Army strong. Those words conjure up a notion of a healthy young individual, full of vitality. Of course, being in top physical condition includes having a clear and healthy vision. From sighting a target on the battlefield to rescuing people in distress, the eyes must be able and willing to assist without any conscious effort.
While glasses and contact lenses are a common mode of correction for the general population, they’re not optimal for the demands of the military. Refractive surgery is often preferable, particularly LASIK or laser-assisted in situ keratomileusis. It’s not surprising we see so many people getting LASIK in the military. It’s the most common refractive surgery being done today.
Sometimes, alternative surgeries are recommended to meet the specialized needs of military personnel. These include laser-assisted subepithelial keratectomy (LASEK), photorefractive keratectomy (PRK), small incision lenticule extraction (SMILE), implantable collamer lens (ICL), or refractive lens exchange (RLE).
Why Glasses and Lenses Are Bad for the Military
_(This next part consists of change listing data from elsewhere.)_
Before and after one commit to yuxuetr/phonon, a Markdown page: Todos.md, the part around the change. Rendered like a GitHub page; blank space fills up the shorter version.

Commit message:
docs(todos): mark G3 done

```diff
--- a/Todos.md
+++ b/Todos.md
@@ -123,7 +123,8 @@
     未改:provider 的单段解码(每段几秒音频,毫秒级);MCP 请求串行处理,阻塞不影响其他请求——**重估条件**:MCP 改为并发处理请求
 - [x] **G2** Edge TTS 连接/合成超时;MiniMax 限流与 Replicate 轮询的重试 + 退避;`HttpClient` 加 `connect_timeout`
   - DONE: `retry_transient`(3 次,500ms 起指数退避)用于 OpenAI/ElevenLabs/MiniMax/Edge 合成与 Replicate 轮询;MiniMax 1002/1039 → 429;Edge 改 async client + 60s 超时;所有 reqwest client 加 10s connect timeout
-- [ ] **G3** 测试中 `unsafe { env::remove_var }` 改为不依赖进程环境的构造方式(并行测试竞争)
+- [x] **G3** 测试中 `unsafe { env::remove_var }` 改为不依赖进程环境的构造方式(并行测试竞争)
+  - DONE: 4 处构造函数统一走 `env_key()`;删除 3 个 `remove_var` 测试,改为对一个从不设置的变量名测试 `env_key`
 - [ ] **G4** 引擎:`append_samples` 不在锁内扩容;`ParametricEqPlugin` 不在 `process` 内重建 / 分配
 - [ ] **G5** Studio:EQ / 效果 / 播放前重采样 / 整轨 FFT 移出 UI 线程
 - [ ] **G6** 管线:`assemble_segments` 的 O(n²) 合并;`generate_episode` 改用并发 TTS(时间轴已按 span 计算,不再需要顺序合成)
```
Glasses are the go-to mode of correction for many people. In the military, however, they pose a significant risk. Glasses can be knocked off, either inadvertently or intentionally by an enemy. They could also break. They can fog up in certain conditions, blurring vision. The variable environmental conditions and uncertainty of a mission can make wearing glasses both inconvenient and outright dangerous.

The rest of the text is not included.